> [HOW TO COMPLETE THIS TASK]:
Copy each line of the records below that has "theta" in it.

:: INPUT FOR THIS TASK ::

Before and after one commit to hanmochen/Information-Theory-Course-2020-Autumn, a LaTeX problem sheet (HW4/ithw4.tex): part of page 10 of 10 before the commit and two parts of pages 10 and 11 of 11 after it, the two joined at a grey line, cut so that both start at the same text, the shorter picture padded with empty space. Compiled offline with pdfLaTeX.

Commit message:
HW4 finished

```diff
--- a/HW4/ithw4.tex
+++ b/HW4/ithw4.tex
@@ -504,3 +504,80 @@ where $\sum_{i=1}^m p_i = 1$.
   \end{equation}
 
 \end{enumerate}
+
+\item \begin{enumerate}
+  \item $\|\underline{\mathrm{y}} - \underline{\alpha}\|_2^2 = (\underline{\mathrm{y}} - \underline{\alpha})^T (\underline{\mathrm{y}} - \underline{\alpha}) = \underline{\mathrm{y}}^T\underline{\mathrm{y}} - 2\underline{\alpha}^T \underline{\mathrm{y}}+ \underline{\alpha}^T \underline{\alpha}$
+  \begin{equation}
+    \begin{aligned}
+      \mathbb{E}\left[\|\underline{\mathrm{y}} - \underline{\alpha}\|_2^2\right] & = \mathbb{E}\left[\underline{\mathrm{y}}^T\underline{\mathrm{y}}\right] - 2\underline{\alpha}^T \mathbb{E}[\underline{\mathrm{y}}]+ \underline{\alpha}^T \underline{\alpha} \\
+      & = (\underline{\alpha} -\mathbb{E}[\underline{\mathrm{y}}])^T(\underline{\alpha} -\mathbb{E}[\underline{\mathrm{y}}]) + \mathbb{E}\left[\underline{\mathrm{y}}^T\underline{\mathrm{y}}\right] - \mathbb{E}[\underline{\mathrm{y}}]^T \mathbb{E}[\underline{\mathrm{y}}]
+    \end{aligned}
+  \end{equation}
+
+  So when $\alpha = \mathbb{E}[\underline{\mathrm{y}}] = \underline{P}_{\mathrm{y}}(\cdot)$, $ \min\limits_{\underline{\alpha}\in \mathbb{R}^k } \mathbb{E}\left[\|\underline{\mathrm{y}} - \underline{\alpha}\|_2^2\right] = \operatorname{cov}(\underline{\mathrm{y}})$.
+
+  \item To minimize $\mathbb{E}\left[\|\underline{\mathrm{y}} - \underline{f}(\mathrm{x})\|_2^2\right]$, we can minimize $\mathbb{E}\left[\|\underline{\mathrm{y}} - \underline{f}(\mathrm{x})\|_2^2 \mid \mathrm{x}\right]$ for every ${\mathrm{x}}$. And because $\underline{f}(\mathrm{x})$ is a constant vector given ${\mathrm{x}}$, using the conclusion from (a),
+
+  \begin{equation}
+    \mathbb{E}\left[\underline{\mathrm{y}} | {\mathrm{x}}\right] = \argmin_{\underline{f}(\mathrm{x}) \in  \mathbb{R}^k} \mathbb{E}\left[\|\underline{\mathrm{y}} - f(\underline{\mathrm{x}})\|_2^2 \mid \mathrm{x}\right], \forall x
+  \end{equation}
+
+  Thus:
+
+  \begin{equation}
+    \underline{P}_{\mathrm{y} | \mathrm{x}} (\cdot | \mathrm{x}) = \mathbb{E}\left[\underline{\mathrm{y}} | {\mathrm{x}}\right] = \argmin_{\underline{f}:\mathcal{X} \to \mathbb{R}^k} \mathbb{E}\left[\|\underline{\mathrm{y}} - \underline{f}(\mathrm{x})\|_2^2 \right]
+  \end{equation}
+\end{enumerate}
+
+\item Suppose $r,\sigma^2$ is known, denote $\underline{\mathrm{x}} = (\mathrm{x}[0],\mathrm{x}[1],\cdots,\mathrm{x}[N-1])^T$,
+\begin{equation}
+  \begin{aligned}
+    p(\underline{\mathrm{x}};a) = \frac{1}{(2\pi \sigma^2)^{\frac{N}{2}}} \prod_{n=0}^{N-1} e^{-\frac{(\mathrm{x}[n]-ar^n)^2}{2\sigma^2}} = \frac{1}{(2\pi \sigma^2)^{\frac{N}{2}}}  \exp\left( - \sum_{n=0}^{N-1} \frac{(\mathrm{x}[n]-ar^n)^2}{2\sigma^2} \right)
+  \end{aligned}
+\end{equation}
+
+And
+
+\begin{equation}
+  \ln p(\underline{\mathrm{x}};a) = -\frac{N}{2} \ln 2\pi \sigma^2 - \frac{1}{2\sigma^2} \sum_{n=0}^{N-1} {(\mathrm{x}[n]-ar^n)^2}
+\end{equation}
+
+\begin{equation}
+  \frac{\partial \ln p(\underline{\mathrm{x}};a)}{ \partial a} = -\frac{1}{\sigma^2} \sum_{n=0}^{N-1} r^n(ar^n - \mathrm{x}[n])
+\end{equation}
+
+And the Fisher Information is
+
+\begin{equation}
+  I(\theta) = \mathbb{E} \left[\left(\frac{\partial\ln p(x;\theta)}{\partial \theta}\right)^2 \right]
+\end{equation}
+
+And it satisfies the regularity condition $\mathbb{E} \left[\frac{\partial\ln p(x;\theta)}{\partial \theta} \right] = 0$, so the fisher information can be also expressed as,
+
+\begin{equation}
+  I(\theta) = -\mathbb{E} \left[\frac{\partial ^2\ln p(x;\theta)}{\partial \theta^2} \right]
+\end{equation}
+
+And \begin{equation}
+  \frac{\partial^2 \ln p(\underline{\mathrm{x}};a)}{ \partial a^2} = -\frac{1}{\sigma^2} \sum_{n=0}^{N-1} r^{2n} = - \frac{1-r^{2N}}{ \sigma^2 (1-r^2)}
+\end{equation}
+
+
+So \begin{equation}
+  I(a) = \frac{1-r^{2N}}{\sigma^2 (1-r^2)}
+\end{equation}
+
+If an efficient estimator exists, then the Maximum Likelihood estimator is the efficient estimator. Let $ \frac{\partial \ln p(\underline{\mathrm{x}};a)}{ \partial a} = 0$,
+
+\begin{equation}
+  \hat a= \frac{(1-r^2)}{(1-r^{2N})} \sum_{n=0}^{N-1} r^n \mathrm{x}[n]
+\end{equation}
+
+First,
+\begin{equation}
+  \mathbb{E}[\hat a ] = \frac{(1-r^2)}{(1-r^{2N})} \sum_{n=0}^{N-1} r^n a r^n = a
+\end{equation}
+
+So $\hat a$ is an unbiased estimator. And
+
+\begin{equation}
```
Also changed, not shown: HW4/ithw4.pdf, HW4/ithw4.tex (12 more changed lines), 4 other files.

:::

> [ANSWER SECTION]:
+  I(\theta) = \mathbb{E} \left[\left(\frac{\partial\ln p(x;\theta)}{\partial \theta}\right)^2 \right]
+And it satisfies the regularity condition $\mathbb{E} \left[\frac{\partial\ln p(x;\theta)}{\partial \theta} \right] = 0$, so the fisher information can be also expressed as,
+  I(\theta) = -\mathbb{E} \left[\frac{\partial ^2\ln p(x;\theta)}{\partial \theta^2} \right]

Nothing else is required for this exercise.